* Aim of the exercise
The records below need to be set down again exactly; their images stay out.

* Material for this exercise
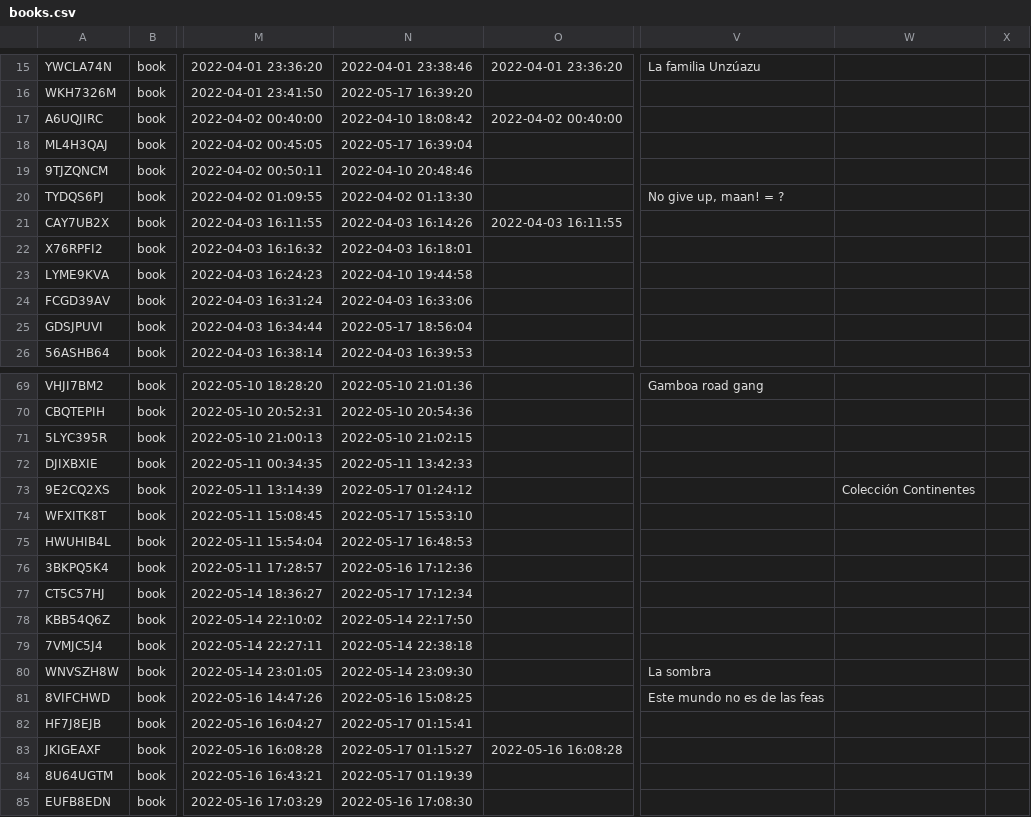
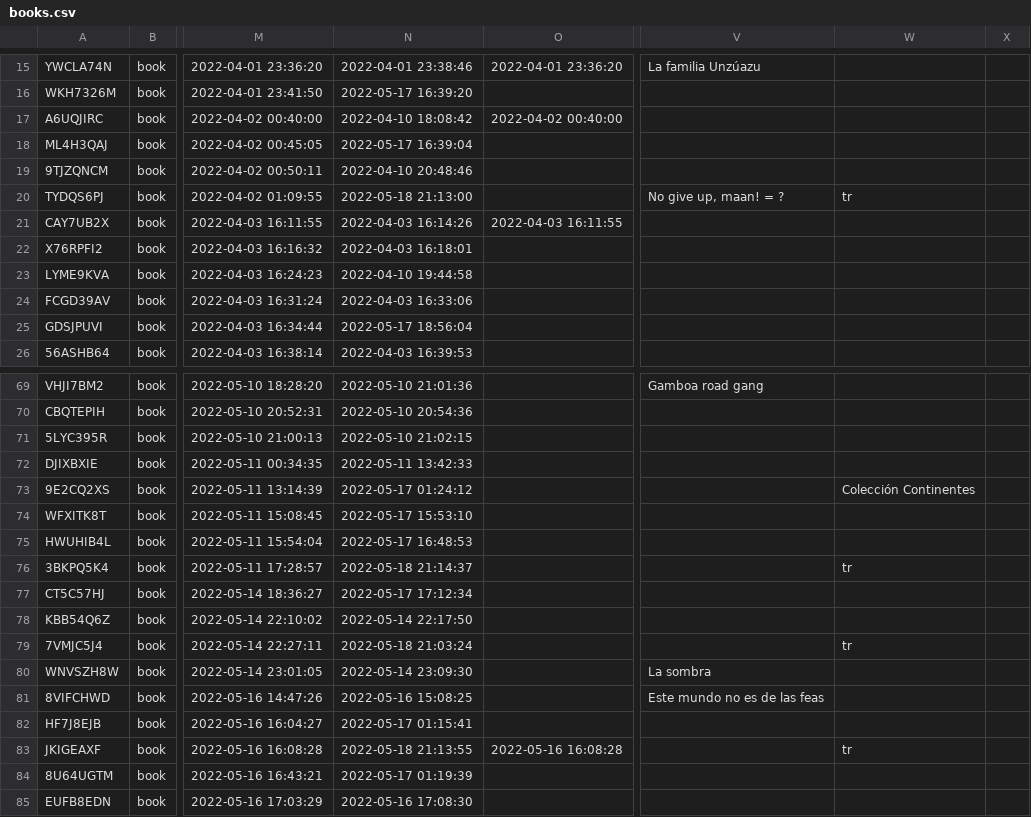
Before and after one commit to febr3s/aalt-morel, a CSV file: _data/books.csv, drawn as a sheet; only a part is shown, gaps mark what is left out; the diff covers the shown part only; the diff names each change by its address in the sheet, - before the commit and + after, or states it on an @@ line.

```diff
--- a/_data/books.csv
+++ b/_data/books.csv
-N20: 2022-04-02 01:13:30
+N20: 2022-05-18 21:13:00
-W20: (empty)
+W20: tr
-N76: 2022-05-16 17:12:36
+N76: 2022-05-18 21:14:37
-W76: (empty)
+W76: tr
-N79: 2022-05-14 22:38:18
+N79: 2022-05-18 21:03:24
-W79: (empty)
+W79: tr
-N83: 2022-05-17 01:15:27
+N83: 2022-05-18 21:13:55
-W83: (empty)
+W83: tr
```
Also changed, not shown: 26 edited cells elsewhere in this file, _data/books_.csv, 21 other files.
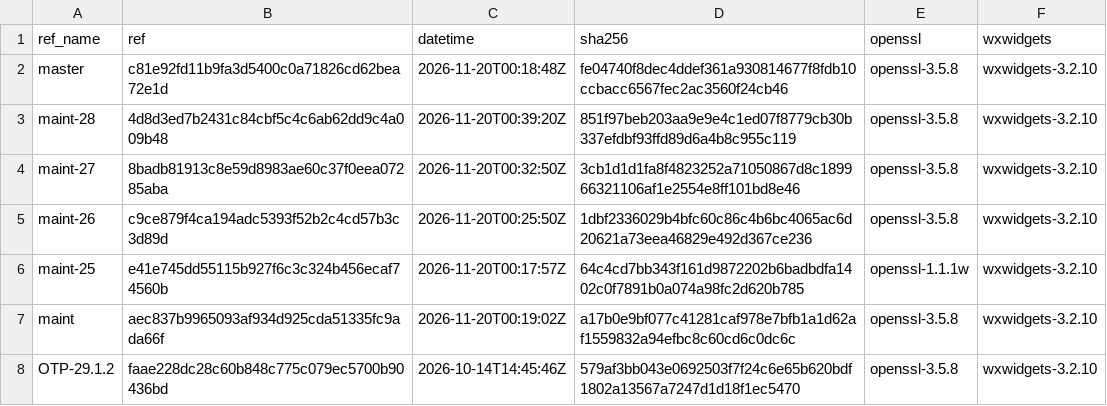
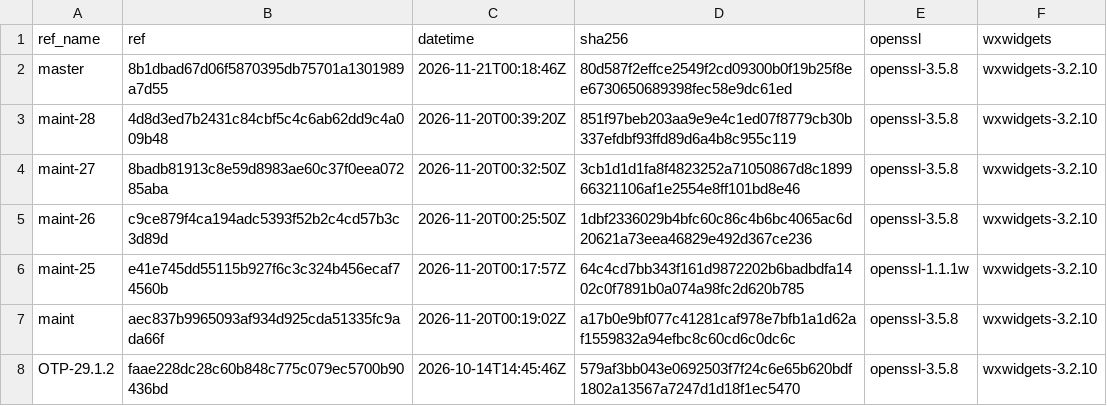
Before and after one commit to erlef/otp_builds, a CSV file: builds/aarch64-apple-darwin.csv, drawn as a sheet; only a part is shown.

```diff
--- a/builds/aarch64-apple-darwin.csv
+++ b/builds/aarch64-apple-darwin.csv
@@ -1,3 +1,3 @@
 ref_name,ref,datetime,sha256,openssl,wxwidgets
-master,c81e92fd11b9fa3d5400c0a71826cd62bea72e1d,2026-11-20T00:18:48Z,fe04740f8dec4ddef361a930814677f8fdb10ccbacc6567fec2ac3560f24cb46,openssl-3.5.8,wxwidgets-3.2.10
+master,8b1dbad67d06f5870395db75701a1301989a7d55,2026-11-21T00:18:46Z,80d587f2effce2549f2cd09300b0f19b25f8ee6730650689398fec58e9dc61ed,openssl-3.5.8,wxwidgets-3.2.10
 maint-28,4d8d3ed7b2431c84cbf5c4c6ab62dd9c4a009b48,2026-11-20T00:39:20Z,851f97beb203aa9e9e4c1ed07f8779cb30b337efdbf93ffd89d6a4b8c955c119,openssl-3.5.8,wxwidgets-3.2.10
```
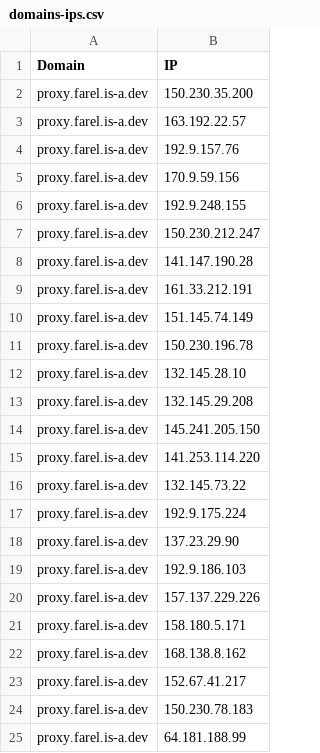
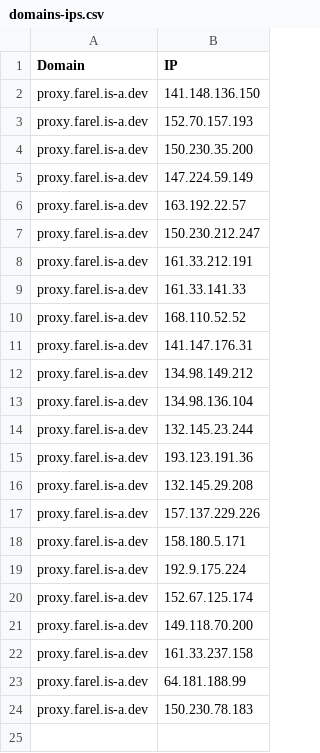
Before and after one commit to FarelRA/proxyip-tracker, a CSV file: result/domains-ips.csv, drawn as a sheet.

```diff
--- a/result/domains-ips.csv
+++ b/result/domains-ips.csv
@@ -1,25 +1,24 @@
 Domain,IP
+proxy.farel.is-a.dev,141.148.136.150
+proxy.farel.is-a.dev,152.70.157.193
 proxy.farel.is-a.dev,150.230.35.200
+proxy.farel.is-a.dev,147.224.59.149
 proxy.farel.is-a.dev,163.192.22.57
-proxy.farel.is-a.dev,192.9.157.76
-proxy.farel.is-a.dev,170.9.59.156
-proxy.farel.is-a.dev,192.9.248.155
 proxy.farel.is-a.dev,150.230.212.247
-proxy.farel.is-a.dev,141.147.190.28
 proxy.farel.is-a.dev,161.33.212.191
-proxy.farel.is-a.dev,151.145.74.149
-proxy.farel.is-a.dev,150.230.196.78
-proxy.farel.is-a.dev,132.145.28.10
+proxy.farel.is-a.dev,161.33.141.33
+proxy.farel.is-a.dev,168.110.52.52
+proxy.farel.is-a.dev,141.147.176.31
+proxy.farel.is-a.dev,134.98.149.212
+proxy.farel.is-a.dev,134.98.136.104
+proxy.farel.is-a.dev,132.145.23.244
+proxy.farel.is-a.dev,193.123.191.36
 proxy.farel.is-a.dev,132.145.29.208
-proxy.farel.is-a.dev,145.241.205.150
-proxy.farel.is-a.dev,141.253.114.220
-proxy.farel.is-a.dev,132.145.73.22
-proxy.farel.is-a.dev,192.9.175.224
-proxy.farel.is-a.dev,137.23.29.90
-proxy.farel.is-a.dev,192.9.186.103
 proxy.farel.is-a.dev,157.137.229.226
 proxy.farel.is-a.dev,158.180.5.171
-proxy.farel.is-a.dev,168.138.8.162
-proxy.farel.is-a.dev,152.67.41.217
+proxy.farel.is-a.dev,192.9.175.224
+proxy.farel.is-a.dev,152.67.125.174
+proxy.farel.is-a.dev,149.118.70.200
+proxy.farel.is-a.dev,161.33.237.158
+proxy.farel.is-a.dev,64.181.188.99
 proxy.farel.is-a.dev,150.230.78.183
-proxy.farel.is-a.dev,64.181.188.99
```
Also changed, not shown: result/ips.csv, result/tested-ips.csv.
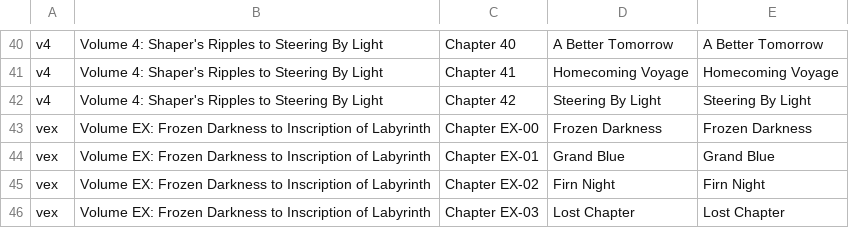
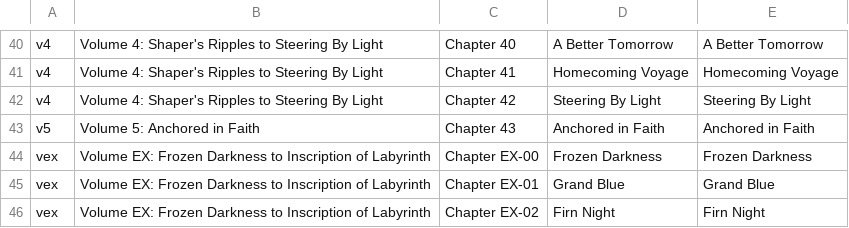
Before and after one commit to FichteFoll/gacha-game-story-length-analysis, a TSV file: punishing-gray-raven/data/acts.tsv, drawn as a sheet; only a part is shown, gaps mark what is left out; the shorter side is filled out with more unchanged rows.

```diff
--- a/punishing-gray-raven/data/acts.tsv
+++ b/punishing-gray-raven/data/acts.tsv
@@ -42,2 +42,3 @@ v4	Volume 4: Shaper's Ripples to Steering By Light	Chapter 41	Homecoming Voyage
 v4	Volume 4: Shaper's Ripples to Steering By Light	Chapter 42	Steering By Light	Steering By Light
+v5	Volume 5: Anchored in Faith	Chapter 43	Anchored in Faith	Anchored in Faith
 vex	Volume EX: Frozen Darkness to Inscription of Labyrinth	Chapter EX-00	Frozen Darkness	Frozen Darkness
```
Also changed, not shown: 15 other files.
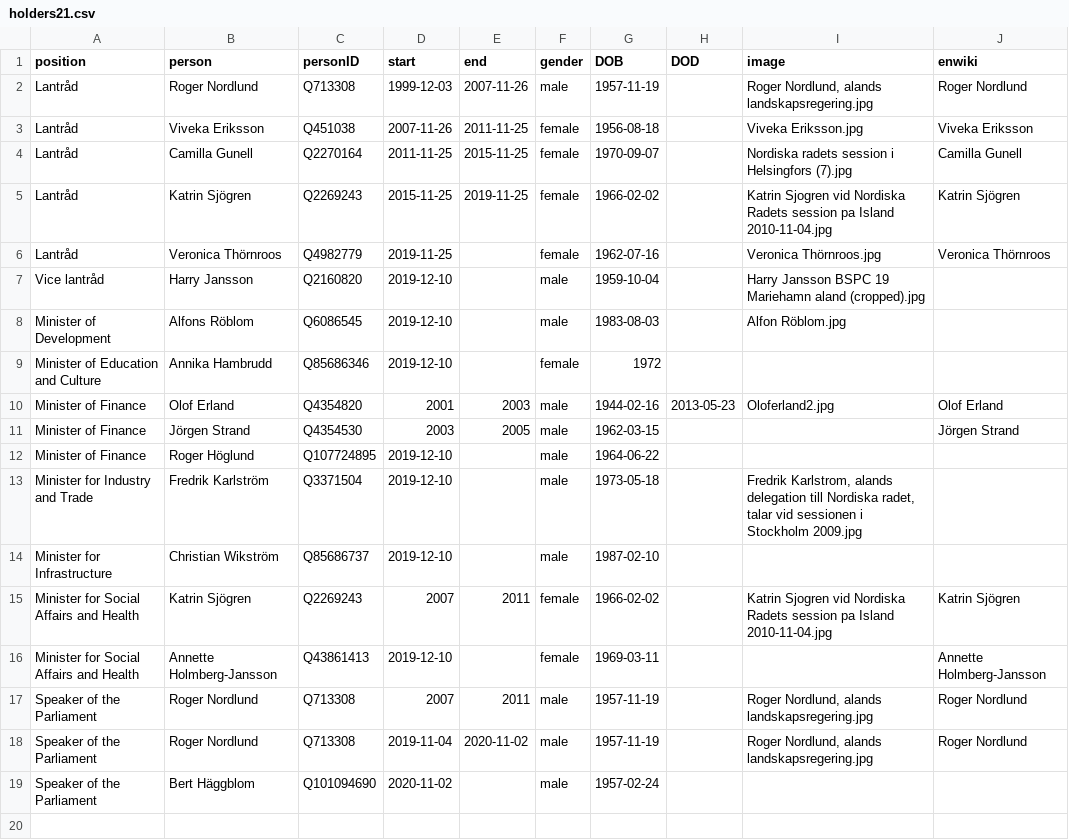
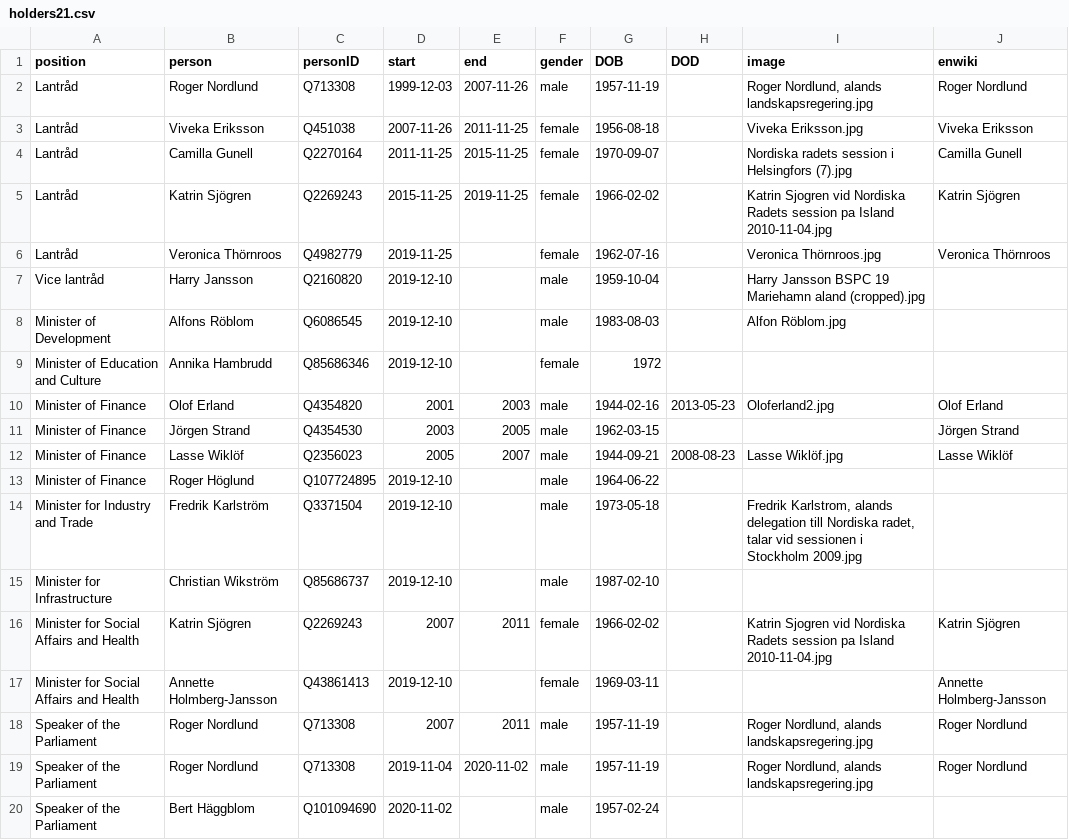
Before and after one commit to every-politician-scrapers/aland-cabinet, a CSV file: html/holders21.csv, drawn as a sheet.

Commit message:
HTML update

```diff
--- a/html/holders21.csv
+++ b/html/holders21.csv
@@ -11,2 +11,3 @@ Minister of Finance,Olof Erland,Q4354820,2001,2003,male,1944-02-16,2013-05-23,Ol
 Minister of Finance,Jörgen Strand,Q4354530,2003,2005,male,1962-03-15,,,Jörgen Strand
+Minister of Finance,Lasse Wiklöf,Q2356023,2005,2007,male,1944-09-21,2008-08-23,Lasse Wiklöf.jpg,Lasse Wiklöf
 Minister of Finance,Roger Höglund,Q107724895,2019-12-10,,male,1964-06-22,,,
```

* Expected answer
Before and after one commit to febr3s/aalt-morel, a CSV file: _data/books.csv, drawn as a sheet; only a part is shown, gaps mark what is left out; the diff covers the shown part only; the diff names each change by its address in the sheet, - before the commit and + after, or states it on an @@ line.

```diff
--- a/_data/books.csv
+++ b/_data/books.csv
-N20: 2022-04-02 01:13:30
+N20: 2022-05-18 21:13:00
-W20: (empty)
+W20: tr
-N76: 2022-05-16 17:12:36
+N76: 2022-05-18 21:14:37
-W76: (empty)
+W76: tr
-N79: 2022-05-14 22:38:18
+N79: 2022-05-18 21:03:24
-W79: (empty)
+W79: tr
-N83: 2022-05-17 01:15:27
+N83: 2022-05-18 21:13:55
-W83: (empty)
+W83: tr
```
Also changed, not shown: 26 edited cells elsewhere in this file, _data/books_.csv, 21 other files.
Before and after one commit to erlef/otp_builds, a CSV file: builds/aarch64-apple-darwin.csv, drawn as a sheet; only a part is shown.

```diff
--- a/builds/aarch64-apple-darwin.csv
+++ b/builds/aarch64-apple-darwin.csv
@@ -1,3 +1,3 @@
 ref_name,ref,datetime,sha256,openssl,wxwidgets
-master,c81e92fd11b9fa3d5400c0a71826cd62bea72e1d,2026-11-20T00:18:48Z,fe04740f8dec4ddef361a930814677f8fdb10ccbacc6567fec2ac3560f24cb46,openssl-3.5.8,wxwidgets-3.2.10
+master,8b1dbad67d06f5870395db75701a1301989a7d55,2026-11-21T00:18:46Z,80d587f2effce2549f2cd09300b0f19b25f8ee6730650689398fec58e9dc61ed,openssl-3.5.8,wxwidgets-3.2.10
 maint-28,4d8d3ed7b2431c84cbf5c4c6ab62dd9c4a009b48,2026-11-20T00:39:20Z,851f97beb203aa9e9e4c1ed07f8779cb30b337efdbf93ffd89d6a4b8c955c119,openssl-3.5.8,wxwidgets-3.2.10
```
Before and after one commit to FarelRA/proxyip-tracker, a CSV file: result/domains-ips.csv, drawn as a sheet.

```diff
--- a/result/domains-ips.csv
+++ b/result/domains-ips.csv
@@ -1,25 +1,24 @@
 Domain,IP
+proxy.farel.is-a.dev,141.148.136.150
+proxy.farel.is-a.dev,152.70.157.193
 proxy.farel.is-a.dev,150.230.35.200
+proxy.farel.is-a.dev,147.224.59.149
 proxy.farel.is-a.dev,163.192.22.57
-proxy.farel.is-a.dev,192.9.157.76
-proxy.farel.is-a.dev,170.9.59.156
-proxy.farel.is-a.dev,192.9.248.155
 proxy.farel.is-a.dev,150.230.212.247
-proxy.farel.is-a.dev,141.147.190.28
 proxy.farel.is-a.dev,161.33.212.191
-proxy.farel.is-a.dev,151.145.74.149
-proxy.farel.is-a.dev,150.230.196.78
-proxy.farel.is-a.dev,132.145.28.10
+proxy.farel.is-a.dev,161.33.141.33
+proxy.farel.is-a.dev,168.110.52.52
+proxy.farel.is-a.dev,141.147.176.31
+proxy.farel.is-a.dev,134.98.149.212
+proxy.farel.is-a.dev,134.98.136.104
+proxy.farel.is-a.dev,132.145.23.244
+proxy.farel.is-a.dev,193.123.191.36
 proxy.farel.is-a.dev,132.145.29.208
-proxy.farel.is-a.dev,145.241.205.150
-proxy.farel.is-a.dev,141.253.114.220
-proxy.farel.is-a.dev,132.145.73.22
-proxy.farel.is-a.dev,192.9.175.224
-proxy.farel.is-a.dev,137.23.29.90
-proxy.farel.is-a.dev,192.9.186.103
 proxy.farel.is-a.dev,157.137.229.226
 proxy.farel.is-a.dev,158.180.5.171
-proxy.farel.is-a.dev,168.138.8.162
-proxy.farel.is-a.dev,152.67.41.217
+proxy.farel.is-a.dev,192.9.175.224
+proxy.farel.is-a.dev,152.67.125.174
+proxy.farel.is-a.dev,149.118.70.200
+proxy.farel.is-a.dev,161.33.237.158
+proxy.farel.is-a.dev,64.181.188.99
 proxy.farel.is-a.dev,150.230.78.183
-proxy.farel.is-a.dev,64.181.188.99
```
Also changed, not shown: result/ips.csv, result/tested-ips.csv.
Before and after one commit to FichteFoll/gacha-game-story-length-analysis, a TSV file: punishing-gray-raven/data/acts.tsv, drawn as a sheet; only a part is shown, gaps mark what is left out; the shorter side is filled out with more unchanged rows.

```diff
--- a/punishing-gray-raven/data/acts.tsv
+++ b/punishing-gray-raven/data/acts.tsv
@@ -42,2 +42,3 @@ v4	Volume 4: Shaper's Ripples to Steering By Light	Chapter 41	Homecoming Voyage
 v4	Volume 4: Shaper's Ripples to Steering By Light	Chapter 42	Steering By Light	Steering By Light
+v5	Volume 5: Anchored in Faith	Chapter 43	Anchored in Faith	Anchored in Faith
 vex	Volume EX: Frozen Darkness to Inscription of Labyrinth	Chapter EX-00	Frozen Darkness	Frozen Darkness
```
Also changed, not shown: 15 other files.
Before and after one commit to every-politician-scrapers/aland-cabinet, a CSV file: html/holders21.csv, drawn as a sheet.

Commit message:
HTML update

```diff
--- a/html/holders21.csv
+++ b/html/holders21.csv
@@ -11,2 +11,3 @@ Minister of Finance,Olof Erland,Q4354820,2001,2003,male,1944-02-16,2013-05-23,Ol
 Minister of Finance,Jörgen Strand,Q4354530,2003,2005,male,1962-03-15,,,Jörgen Strand
+Minister of Finance,Lasse Wiklöf,Q2356023,2005,2007,male,1944-09-21,2008-08-23,Lasse Wiklöf.jpg,Lasse Wiklöf
 Minister of Finance,Roger Höglund,Q107724895,2019-12-10,,male,1964-06-22,,,
```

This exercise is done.